What is expected: Search the data for "center". Return each matching line.

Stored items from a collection

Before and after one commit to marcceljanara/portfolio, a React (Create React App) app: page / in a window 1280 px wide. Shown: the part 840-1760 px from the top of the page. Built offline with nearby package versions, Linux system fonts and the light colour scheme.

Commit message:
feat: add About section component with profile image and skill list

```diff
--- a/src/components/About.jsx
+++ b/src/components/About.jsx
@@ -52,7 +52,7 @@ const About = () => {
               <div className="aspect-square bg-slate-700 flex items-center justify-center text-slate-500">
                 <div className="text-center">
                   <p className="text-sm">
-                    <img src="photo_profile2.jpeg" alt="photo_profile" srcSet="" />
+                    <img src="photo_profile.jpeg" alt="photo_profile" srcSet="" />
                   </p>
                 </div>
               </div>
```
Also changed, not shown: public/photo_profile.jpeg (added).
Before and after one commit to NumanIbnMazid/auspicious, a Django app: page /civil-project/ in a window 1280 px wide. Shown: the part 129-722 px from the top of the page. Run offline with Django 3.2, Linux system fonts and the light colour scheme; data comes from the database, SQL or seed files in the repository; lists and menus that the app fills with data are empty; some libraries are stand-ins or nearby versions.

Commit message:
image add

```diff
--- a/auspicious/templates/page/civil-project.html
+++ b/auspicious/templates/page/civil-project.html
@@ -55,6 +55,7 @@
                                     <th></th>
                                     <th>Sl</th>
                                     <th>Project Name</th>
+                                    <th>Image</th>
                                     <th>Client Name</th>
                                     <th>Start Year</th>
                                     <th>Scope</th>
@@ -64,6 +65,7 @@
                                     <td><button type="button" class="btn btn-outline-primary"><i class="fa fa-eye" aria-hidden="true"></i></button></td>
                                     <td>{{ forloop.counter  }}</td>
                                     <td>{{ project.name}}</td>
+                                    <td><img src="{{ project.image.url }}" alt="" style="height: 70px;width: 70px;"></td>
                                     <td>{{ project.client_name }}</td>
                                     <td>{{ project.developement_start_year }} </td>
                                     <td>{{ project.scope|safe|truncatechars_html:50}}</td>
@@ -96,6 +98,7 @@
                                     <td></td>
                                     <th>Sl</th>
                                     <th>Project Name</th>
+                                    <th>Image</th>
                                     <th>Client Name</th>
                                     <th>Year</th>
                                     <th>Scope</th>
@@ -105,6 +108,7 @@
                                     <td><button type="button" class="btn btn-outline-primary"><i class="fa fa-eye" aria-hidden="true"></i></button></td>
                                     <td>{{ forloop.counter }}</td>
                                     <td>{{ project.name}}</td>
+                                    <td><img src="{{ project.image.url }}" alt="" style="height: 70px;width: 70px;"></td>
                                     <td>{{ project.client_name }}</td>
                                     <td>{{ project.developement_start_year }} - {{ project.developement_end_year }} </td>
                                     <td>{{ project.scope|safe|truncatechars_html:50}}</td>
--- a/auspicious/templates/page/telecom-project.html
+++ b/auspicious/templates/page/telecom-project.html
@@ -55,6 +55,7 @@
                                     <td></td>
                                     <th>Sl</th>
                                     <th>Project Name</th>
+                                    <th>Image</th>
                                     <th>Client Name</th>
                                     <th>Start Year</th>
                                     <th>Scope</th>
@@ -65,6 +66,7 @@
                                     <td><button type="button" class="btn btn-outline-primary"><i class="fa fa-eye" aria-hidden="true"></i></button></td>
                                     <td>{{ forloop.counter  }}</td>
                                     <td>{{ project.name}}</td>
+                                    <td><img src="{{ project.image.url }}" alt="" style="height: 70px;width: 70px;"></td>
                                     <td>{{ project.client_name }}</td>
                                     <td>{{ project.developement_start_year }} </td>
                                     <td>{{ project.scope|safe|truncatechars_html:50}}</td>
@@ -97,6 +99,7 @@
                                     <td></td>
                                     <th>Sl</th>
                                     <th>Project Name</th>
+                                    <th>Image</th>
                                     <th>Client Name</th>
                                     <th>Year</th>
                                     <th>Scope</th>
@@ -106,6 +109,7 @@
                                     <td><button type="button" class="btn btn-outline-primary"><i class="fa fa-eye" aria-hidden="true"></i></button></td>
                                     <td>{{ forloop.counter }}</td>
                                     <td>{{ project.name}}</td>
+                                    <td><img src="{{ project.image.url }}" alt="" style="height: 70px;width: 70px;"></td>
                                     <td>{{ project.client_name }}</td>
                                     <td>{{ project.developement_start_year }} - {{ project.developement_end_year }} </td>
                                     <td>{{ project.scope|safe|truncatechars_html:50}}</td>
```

Solution to this exercise:
               <div className="aspect-square bg-slate-700 flex items-center justify-center text-slate-500">
                 <div className="text-center">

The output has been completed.